The beneficiary designation is a revocable gift: your donor can change their mind any time. For that reason, the IRS does not grant an income tax deduction.
For the donor willing to make their gift irrevocable, they can name you as policy owner. Because you’re the owner, you will get the premium notices. Along with the gift you should secure your donor’s pledge to keep making premium payments. When payment notices arrive in your office, you write a polite reminder to the donor, asking them to make payment to you and you turn around and pay the insurance company. When you send reminders, you have opportunities: thank your donor for their gift and show them the increased cash surrender value, as a reflection of the value of the gift to your organization.
Your CFO will like this: the owned policy is an addition to net assets. The ever-increasing (as long as premium payments are made) cash surrender value can be carried on your balance sheet. (Technically, it’s a restricted net asset; the restriction being the donor’s life.)
The premium payments your donor makes earn an income tax deduction because they are made on a policy owned by a charity. We’ve had clients credit and recognize those payments as an annual fund gift.
Your donor also earns an income tax deduction.

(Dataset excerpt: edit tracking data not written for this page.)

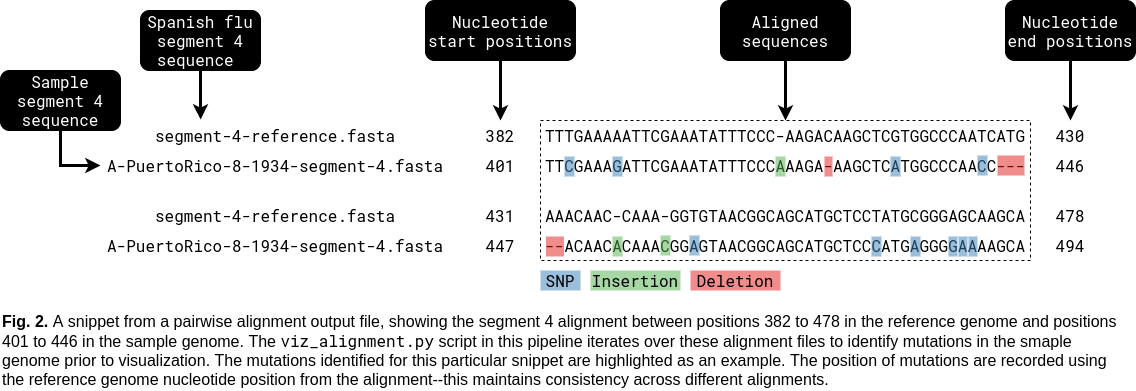
The draw.io diagram assets/images/pairwise-alignment.png in ivansg44/biof-501-project, before a commit. Source tidied: cells renumbered, new cells last; positions are measured from the earlier drawing's top-left corner, leaving out a move shared by most shapes.
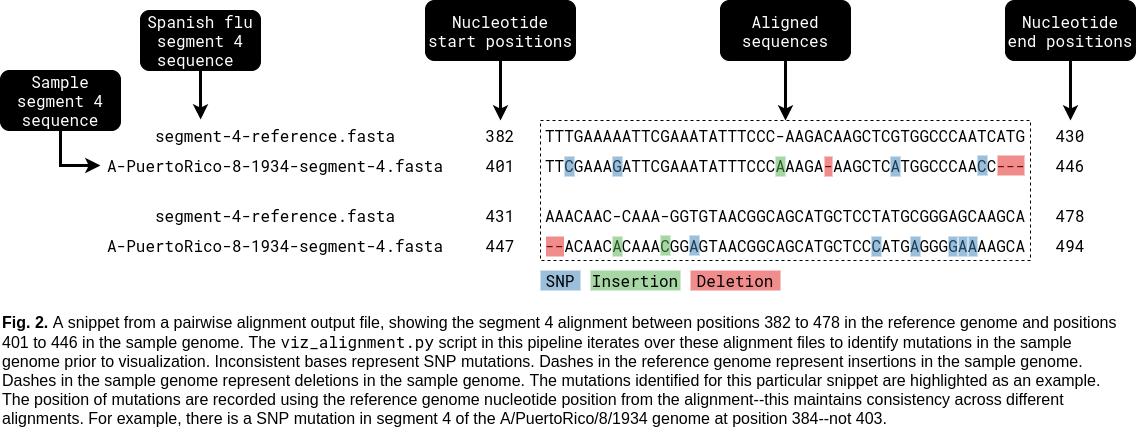
After the commit.

Change to the diagram source:
```diff
@@ -113,8 +113,8 @@
     <mxCell id="38" value="&lt;font color=&quot;#000000&quot;&gt;Deletion&lt;/font&gt;" style="rounded=0;whiteSpace=wrap;html=1;labelBackgroundColor=none;labelBorderColor=none;fontFamily=Roboto Mono;fontSource=https%3A%2F%2Ffonts.googleapis.com%2Fcss%3Ffamily%3DRoboto%2BMono;fontSize=16;fontColor=#FFFFFF;fillColor=#E41A1C;strokeColor=none;opacity=50;" parent="1" vertex="1">
       <mxGeometry x="690" y="270" width="90" height="20" as="geometry" />
     </mxCell>
-    <mxCell id="39" value="&lt;b&gt;Fig. 2.&lt;/b&gt;&amp;nbsp;A snippet from a pairwise alignment output file, showing the segment 4 alignment between positions 382 to 478 in the reference genome and positions 401 to 446 in the sample genome. The &lt;font face=&quot;Roboto Mono&quot;&gt;viz_alignment.py&lt;/font&gt; script in this pipeline iterates over these alignment files to identify mutations in the smaple genome prior to visualization. The mutations identified for this particular snippet are highlighted as an example. The position of mutations are recorded using the reference genome nucleotide position from the alignment--this maintains consistency across different alignments." style="rounded=0;whiteSpace=wrap;html=1;labelBackgroundColor=none;labelBorderColor=none;fontFamily=Helvetica;fontSize=16;fontColor=#000000;fillColor=none;opacity=50;align=left;strokeColor=none;" parent="1" vertex="1">
-      <mxGeometry y="310" width="1130" height="80" as="geometry" />
+    <mxCell id="39" value="&lt;b&gt;Fig. 2.&lt;/b&gt;&amp;nbsp;A snippet from a pairwise alignment output file, showing the segment 4 alignment between positions 382 to 478 in the reference genome and positions 401 to 446 in the sample genome. The &lt;font face=&quot;Roboto Mono&quot;&gt;viz_alignment.py&lt;/font&gt; script in this pipeline iterates over these alignment files to identify mutations in the sample genome prior to visualization. Inconsistent bases represent SNP mutations. Dashes in the reference genome represent insertions in the sample genome. Dashes in the sample genome represent deletions in the sample genome. The mutations identified for this particular snippet are highlighted as an example. The position of mutations are recorded using the reference genome nucleotide position from the alignment--this maintains consistency across different alignments. For example, there is a SNP mutation in segment 4 of the A/PuertoRico/8/1934 genome at position 384--not 403." style="rounded=0;whiteSpace=wrap;html=1;labelBackgroundColor=none;labelBorderColor=none;fontFamily=Helvetica;fontSize=16;fontColor=#000000;fillColor=none;opacity=50;align=left;strokeColor=none;" parent="1" vertex="1">
+      <mxGeometry y="310" width="1130" height="120" as="geometry" />
     </mxCell>
     <mxCell id="40" style="rounded=0;whiteSpace=wrap;html=1;labelBackgroundColor=none;labelBorderColor=default;fontFamily=Roboto Mono;fontSource=https%3A%2F%2Ffonts.googleapis.com%2Fcss%3Ffamily%3DRoboto%2BMono;fontSize=16;fontColor=#FFFFFF;fillColor=#e41a1c;strokeColor=none;opacity=50;" parent="1" vertex="1">
       <mxGeometry x="545.5" y="236" width="18" height="20" as="geometry" />
```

If they give you an existing policy on which they are still making payments (i.e. not fully paid-up), their deduction is close to the policy’s cash surrender value. Precisely, it’s the interpolated terminal reserve, which is slightly higher than the cash surrender value. Talking to our clients’ donors, I always say they can expect their deduction to be roughly the cash surrender value, and they need to consult their tax advisor. Deduction limitations apply.
If the gift to you is a fully paid-up policy, meaning premium payments are no longer due, the deduction is the lesser of replacement value and cost basis. Replacement value is what it will cost to buy a comparable policy in the market and cost basis is the stream of payments the donor made over the policy’s life. Again, advise your donor to talk to their tax professional.
Life insurance makes a great planned gift. Go out and get some for your nonprofit.